System administration war stories: BIOS
April 2, 2009,
Every system administrator who has been around for a few years has a few war stories. We have been around for a little while, so we have plenty of them. Some of them are interesting, others embarrassing and others are just plain weird. The best stories are where you actually learn something, so you can quickly fix things in the future when something similar happens.
BIOS settings do count
One of the first real sysadmin jobs I had was running a student lab at Utrecht University. This lab was funded for the most part with money from Microsoft research. Of course the machines, except for one machine (funded by the department) were running a version of Microsoft Windows. The admins had an interesting naming scheme: the computers were named after Microsoft producs. The main server was called 'windows'. The computer called 'exchange' was indeed running Microsoft Exchange, but also SQLserver, which the machine called 'sqlserver' was not (or the other way around, it has been a while). Some people might think giving machines names is weird, but it does help avoiding confusion in conversations ("SQLserver is down!", "no it's not...oh, you mean the machine").
The main file server was equiped with a hardware RAID controller and was running on Windows 2000. The three disks were set up in a RAID-5 configuration.
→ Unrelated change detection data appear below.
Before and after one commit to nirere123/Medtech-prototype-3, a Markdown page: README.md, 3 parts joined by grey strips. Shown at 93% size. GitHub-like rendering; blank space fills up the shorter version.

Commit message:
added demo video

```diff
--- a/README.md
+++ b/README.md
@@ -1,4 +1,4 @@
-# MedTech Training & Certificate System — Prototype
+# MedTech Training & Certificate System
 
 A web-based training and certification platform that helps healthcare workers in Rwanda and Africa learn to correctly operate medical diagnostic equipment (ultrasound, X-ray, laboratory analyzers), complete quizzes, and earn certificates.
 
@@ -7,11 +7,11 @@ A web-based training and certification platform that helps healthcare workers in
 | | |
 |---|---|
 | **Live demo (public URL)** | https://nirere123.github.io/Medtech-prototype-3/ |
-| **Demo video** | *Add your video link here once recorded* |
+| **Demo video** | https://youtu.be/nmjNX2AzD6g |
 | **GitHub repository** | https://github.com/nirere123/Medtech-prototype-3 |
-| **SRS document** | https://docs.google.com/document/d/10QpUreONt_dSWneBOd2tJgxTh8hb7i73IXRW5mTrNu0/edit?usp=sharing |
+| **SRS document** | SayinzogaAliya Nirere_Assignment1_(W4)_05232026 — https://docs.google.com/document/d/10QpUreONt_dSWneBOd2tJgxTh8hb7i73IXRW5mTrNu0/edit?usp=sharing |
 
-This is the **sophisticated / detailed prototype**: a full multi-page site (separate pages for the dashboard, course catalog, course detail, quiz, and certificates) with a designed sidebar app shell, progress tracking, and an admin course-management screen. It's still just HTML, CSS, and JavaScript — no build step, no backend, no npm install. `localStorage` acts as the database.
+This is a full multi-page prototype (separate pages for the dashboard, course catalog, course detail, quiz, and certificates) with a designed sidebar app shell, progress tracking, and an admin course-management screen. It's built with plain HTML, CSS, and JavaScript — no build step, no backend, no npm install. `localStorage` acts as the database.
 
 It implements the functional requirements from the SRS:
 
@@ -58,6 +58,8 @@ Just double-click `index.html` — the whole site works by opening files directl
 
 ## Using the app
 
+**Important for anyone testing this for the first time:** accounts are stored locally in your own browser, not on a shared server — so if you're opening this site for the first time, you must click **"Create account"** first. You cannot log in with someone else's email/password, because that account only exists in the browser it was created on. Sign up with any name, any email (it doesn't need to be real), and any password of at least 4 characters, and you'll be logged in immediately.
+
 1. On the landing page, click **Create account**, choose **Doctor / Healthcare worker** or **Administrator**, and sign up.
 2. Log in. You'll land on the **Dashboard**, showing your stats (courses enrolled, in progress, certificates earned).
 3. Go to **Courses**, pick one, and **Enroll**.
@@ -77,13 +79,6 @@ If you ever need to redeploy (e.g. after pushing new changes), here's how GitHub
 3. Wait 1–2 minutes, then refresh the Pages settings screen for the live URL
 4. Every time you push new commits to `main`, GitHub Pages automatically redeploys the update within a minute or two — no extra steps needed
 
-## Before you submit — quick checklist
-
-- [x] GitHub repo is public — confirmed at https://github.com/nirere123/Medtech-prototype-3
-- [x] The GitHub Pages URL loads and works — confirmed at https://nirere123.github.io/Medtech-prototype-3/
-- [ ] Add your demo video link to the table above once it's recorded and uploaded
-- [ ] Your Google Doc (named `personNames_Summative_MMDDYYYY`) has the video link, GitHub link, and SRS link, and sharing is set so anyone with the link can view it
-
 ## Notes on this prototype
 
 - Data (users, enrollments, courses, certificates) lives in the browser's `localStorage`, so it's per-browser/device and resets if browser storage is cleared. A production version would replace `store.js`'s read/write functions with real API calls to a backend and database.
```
During maintenance the machine had to be rebooted and it did come back up. One of the disks had failed a long time before and the system was running in degraded mode. Unfortunately the RAID controller had a bug so it could not boot from a degraded RAID. A firmware update (which had been available for 2 years) fixed it, after upgrading Windows 2000 complained about not having a driver for this particular version of the RAID controller and could not boot.
I ended up booting a Linux rescue CD, mounted the file system, made a backup and replaced the whole machine with FreeBSD and Samba. I informed the users that their data was safe and they could come to me for a restore. After about a year I deleted the data, after no one had come back for data.
The Windows-only machines were eventually replaced with new machines, which were installed s dual boot Linux/Windows (but actually only running Windows to install patches). The machines were Dell OptiPlex GX260 machines. The machines started with Red Hat 8 or 9 and were upgraded (not simultaniously) to Fedora Core 1, 2 and eventually 3. On one day, after an upgrade of the X server on Fedora Core 3 the machines would not respond anymore after going to a virtual console and back to X. This feature was actually used a lot by some of the users in the lab and they disliked having to completely power off the machine and turn it on again.
After a few weeks of intense swearing that it was not working (with increasing irritation and stress levels on my part as a result) I decided to look into a BIOS update as a last try ("it probably won't hurt"), after endless searching did not get me anywhere. The BIOS update actually fixed the issue (it turned out to be a wrong video memory setting), so I quickly updated the BIOS on all machines and users were happy the next morning.
Although the BIOS is regarded obsolete by some (and is in fact being actively replaced by cool projects like CoreBoot) it turns out that it can still influence the correct working of machines and applications, even when they completely ignore the BIOS. So whenever you hit a weird problem you can't immediately find a solution for and which seems hardware related try upgrading the BIOS. It might just help.